2005N-0345 Drug Approvals: Circumstances under which an active ingredient may be simultaneously marketed in both a prescription drug product and an over-the-counter drug product
FDA Comment Number : EC1930
Submitter : Ms. Alison Bernstein Date & Time: 10/31/2005 04:10:56
Organization : Washington University in St. Louis
Category : Academia
Issue Areas/Comments
1
A. Should FDA initiate a rulemaking to codify its interpretation of section 503(b) of the action regarding when an active ingredient can be simultaneously marketed in both prescription drug product and an OTC drug product?
No. This decision to initiate a rulemaking is highly unusual for the drug approval process in the FDA. The commissioner overruled the decision of every level of management below him. This break from normal protocol is not based on any scientific or clinical data. All the clinical and scientific data supported approval, even without a two-tier system.
1.
A. Should FDA initiate a rulemaking to codify its interpretation of section 503(b) of the act regarding when an active ingredient can be simultaneously market in both a prescription drug product and an OTC drug product?
No. There are already many drugs that are marketed in a two-tier system. Some are sold in different doses OTC and by prescription or are indicated for different illnesses. There is no need for a rulemaking to determine if an active ingredient can be marketed as both a prescription drug and OTC. Just because this time it is for different subpopulations doesn't mean that a rulemaking must be initiated.
B. Is there significant confusion regarding FDA's interpretation of section 503(b) of the act?
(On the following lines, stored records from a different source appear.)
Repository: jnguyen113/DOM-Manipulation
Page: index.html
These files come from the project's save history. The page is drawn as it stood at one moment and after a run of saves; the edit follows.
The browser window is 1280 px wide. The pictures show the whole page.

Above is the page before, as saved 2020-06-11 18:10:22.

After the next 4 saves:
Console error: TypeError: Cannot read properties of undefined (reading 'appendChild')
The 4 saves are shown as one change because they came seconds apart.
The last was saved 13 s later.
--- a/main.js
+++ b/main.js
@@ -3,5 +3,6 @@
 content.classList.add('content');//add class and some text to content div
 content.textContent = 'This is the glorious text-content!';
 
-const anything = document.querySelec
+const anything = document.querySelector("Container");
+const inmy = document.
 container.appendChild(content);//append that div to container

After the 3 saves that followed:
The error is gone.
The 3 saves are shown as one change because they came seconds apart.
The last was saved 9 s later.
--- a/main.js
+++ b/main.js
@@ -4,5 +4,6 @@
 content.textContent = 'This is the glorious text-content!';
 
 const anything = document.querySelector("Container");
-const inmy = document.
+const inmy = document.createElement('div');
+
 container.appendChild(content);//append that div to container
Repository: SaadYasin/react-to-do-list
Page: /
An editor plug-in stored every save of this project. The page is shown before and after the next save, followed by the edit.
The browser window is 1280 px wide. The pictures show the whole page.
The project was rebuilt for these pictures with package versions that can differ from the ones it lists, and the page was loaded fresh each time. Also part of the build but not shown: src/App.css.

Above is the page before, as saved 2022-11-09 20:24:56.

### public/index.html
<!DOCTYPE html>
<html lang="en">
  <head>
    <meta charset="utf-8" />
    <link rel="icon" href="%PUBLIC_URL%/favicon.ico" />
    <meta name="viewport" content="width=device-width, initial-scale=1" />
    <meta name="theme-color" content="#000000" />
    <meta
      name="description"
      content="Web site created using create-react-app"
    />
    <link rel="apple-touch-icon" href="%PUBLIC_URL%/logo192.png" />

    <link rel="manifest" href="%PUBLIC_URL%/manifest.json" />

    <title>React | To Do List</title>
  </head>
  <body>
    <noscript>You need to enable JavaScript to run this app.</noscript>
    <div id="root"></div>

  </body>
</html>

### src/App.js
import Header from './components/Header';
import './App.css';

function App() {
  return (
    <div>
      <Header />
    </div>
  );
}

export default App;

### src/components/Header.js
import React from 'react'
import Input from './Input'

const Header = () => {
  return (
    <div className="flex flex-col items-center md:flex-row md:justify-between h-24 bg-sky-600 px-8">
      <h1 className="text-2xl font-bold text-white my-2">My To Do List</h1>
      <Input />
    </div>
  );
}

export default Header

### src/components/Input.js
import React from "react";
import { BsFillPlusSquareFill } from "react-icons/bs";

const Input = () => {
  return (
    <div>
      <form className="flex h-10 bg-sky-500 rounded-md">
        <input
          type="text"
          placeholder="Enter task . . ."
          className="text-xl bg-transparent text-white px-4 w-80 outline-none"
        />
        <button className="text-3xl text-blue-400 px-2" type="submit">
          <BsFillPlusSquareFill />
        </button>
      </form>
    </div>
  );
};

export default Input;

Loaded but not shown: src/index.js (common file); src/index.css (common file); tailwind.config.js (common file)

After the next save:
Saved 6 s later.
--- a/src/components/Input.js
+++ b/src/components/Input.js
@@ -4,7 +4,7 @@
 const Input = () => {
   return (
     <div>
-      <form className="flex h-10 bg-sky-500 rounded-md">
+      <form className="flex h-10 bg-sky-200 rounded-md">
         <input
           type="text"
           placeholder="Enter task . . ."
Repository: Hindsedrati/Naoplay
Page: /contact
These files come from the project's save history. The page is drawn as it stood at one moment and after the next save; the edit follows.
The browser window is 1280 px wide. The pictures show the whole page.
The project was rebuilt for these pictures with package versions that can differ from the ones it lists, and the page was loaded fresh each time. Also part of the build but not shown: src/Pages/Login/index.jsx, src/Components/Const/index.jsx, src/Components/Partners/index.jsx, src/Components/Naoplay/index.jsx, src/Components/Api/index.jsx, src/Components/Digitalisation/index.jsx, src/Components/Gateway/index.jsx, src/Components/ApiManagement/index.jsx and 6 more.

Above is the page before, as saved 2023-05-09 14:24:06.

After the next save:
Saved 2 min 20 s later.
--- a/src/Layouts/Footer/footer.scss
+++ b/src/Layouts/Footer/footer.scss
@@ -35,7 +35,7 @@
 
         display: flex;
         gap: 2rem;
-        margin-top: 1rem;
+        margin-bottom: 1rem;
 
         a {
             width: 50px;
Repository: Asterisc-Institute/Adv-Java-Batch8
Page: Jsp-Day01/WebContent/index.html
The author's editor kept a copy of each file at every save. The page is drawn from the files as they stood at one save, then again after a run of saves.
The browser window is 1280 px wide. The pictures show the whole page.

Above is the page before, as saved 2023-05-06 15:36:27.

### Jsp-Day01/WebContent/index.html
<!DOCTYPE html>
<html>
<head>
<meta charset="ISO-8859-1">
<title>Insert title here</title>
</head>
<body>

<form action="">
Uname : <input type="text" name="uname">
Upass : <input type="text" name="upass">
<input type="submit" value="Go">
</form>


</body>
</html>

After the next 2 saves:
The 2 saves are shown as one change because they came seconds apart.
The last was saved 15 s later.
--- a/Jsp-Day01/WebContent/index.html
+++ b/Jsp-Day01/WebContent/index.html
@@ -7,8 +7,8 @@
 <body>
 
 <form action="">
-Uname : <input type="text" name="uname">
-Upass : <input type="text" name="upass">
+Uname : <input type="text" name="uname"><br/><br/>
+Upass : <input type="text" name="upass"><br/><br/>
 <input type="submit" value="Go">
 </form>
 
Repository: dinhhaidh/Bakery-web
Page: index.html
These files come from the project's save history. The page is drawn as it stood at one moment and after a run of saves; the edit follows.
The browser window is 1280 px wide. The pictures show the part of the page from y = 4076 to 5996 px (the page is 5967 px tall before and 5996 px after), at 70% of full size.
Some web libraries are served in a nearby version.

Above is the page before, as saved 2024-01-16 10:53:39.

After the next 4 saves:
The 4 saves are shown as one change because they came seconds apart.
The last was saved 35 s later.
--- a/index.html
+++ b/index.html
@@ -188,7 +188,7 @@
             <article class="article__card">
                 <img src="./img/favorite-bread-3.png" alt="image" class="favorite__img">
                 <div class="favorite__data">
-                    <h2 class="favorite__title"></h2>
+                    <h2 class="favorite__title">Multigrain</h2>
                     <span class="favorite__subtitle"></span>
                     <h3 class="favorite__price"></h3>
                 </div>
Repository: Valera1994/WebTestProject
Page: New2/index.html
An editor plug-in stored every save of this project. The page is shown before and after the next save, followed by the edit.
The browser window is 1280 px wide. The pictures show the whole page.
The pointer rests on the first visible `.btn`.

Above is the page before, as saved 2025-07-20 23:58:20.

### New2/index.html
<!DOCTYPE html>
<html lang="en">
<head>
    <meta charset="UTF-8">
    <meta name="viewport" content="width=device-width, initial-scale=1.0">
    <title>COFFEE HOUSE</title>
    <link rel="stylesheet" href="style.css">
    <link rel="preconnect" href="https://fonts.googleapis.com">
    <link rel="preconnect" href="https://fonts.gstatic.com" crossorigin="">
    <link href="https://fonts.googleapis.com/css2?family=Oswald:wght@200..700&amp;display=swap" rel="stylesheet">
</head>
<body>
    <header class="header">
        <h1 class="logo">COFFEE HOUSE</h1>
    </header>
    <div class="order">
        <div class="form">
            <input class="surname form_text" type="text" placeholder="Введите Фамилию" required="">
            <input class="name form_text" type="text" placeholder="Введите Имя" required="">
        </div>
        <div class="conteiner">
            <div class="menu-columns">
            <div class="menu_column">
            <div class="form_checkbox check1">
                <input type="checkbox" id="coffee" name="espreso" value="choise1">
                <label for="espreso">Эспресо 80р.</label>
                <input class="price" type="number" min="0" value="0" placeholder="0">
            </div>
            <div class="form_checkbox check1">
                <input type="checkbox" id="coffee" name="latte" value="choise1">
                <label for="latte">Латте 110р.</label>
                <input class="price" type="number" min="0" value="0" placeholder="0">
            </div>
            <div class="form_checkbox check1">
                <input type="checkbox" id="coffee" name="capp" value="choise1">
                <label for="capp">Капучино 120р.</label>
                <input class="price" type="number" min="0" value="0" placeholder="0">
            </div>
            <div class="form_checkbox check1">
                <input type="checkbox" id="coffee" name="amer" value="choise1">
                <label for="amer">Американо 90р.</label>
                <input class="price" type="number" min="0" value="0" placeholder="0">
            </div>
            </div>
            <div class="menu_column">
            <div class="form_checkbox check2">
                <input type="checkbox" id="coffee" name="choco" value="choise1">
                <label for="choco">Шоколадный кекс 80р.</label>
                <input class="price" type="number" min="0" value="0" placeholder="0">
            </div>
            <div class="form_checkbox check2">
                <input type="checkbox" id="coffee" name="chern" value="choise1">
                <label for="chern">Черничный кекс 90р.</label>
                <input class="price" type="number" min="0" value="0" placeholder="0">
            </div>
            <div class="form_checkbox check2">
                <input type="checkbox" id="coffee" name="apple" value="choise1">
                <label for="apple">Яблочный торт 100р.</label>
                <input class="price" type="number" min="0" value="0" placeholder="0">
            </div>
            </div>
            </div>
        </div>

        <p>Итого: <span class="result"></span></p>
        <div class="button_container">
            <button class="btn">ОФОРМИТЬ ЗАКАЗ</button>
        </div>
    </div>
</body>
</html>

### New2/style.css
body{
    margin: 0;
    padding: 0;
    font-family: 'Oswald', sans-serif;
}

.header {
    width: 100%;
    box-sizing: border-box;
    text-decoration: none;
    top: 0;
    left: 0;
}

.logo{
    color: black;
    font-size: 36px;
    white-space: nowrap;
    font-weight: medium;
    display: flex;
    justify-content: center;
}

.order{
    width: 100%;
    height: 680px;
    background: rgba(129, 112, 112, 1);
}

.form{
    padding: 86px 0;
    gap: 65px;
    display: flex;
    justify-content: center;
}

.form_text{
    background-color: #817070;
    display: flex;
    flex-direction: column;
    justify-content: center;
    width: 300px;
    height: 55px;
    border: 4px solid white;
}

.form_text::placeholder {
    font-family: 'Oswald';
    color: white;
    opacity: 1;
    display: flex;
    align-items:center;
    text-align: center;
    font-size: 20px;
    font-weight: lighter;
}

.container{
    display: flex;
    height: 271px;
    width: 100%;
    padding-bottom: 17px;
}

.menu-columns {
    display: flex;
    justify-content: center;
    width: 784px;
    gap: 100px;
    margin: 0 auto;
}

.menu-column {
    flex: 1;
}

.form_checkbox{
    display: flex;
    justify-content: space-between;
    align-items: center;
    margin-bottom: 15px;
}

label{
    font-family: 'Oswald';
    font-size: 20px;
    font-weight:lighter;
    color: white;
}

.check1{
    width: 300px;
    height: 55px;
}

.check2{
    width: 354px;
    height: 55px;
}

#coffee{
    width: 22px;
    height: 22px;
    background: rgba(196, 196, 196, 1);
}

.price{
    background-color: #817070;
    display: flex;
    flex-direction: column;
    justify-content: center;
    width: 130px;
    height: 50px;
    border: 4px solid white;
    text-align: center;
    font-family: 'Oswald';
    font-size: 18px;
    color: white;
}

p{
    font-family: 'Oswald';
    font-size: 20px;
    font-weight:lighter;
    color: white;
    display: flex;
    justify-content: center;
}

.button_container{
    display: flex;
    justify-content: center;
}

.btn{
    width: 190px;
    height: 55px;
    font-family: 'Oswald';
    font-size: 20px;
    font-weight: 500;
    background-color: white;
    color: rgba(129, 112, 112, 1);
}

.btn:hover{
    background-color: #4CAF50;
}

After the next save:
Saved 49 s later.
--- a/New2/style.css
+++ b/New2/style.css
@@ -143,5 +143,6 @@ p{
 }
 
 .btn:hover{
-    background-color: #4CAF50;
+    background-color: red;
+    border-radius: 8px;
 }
Yes, I think that people don't understand the issue. The real issue for the FDA is scientific and clinical data. None of the data supports the current decision to initiate a rulemaking. There is not data showing the "toxicity or other potentiality for harmful effect" of Plan B. Its methods of use are simple and have been shown to be readily comprehensible to the general population. This application does not fulfill any of these requirements.
C. If so, would a rulemaking on this issue help dispet that confusion?
No, because the rulemaking is unnecessary for the reasons I explained above.
2
A. If FDA limited sale of an OTC product to a particular subpopulation, e.g., by making the product available to the subpopulation by prescription only, would FDA be able to enforce such a limitation as a matter of law?
Legally, a two tier system could be enforced as it is for many other drugs, such as the examples listed in the decsion.
B. If it could, would it be able to do so as practical matter and, if so, how?
Yes, for the same reasons as in A.
GENERAL
GENERAL
[2005N-0345] As a member of the scientific community, I am appalled by the lack of scientific and medical basis for this decision. The scientific data shows no toxicity, the drug is safe, the drug is simple to take, label comprehension is good; there is no reason based on the available data to no have approved this drug. Therefore, it is logically only possible to conclude that something other than science is driving the decision by the commissioner. Whatever these other forces are - political pressure, religions, whaterver - these are not the purview of the FDA. The FDA is supposed to ensure that safe and effective drugs reach the consumers. This drug is both safe and effective. The FDA does not and should not regulate morality and individual behavior. There is absolutely no valid reason why Plan B was not approved. Therefore, a rulemaking is unneccessary and only serves to delay this safe and effective product from being marketed, a contradiction of the FDA's purpose. There should be no rulemaking initiated and this decision should be reconsidered.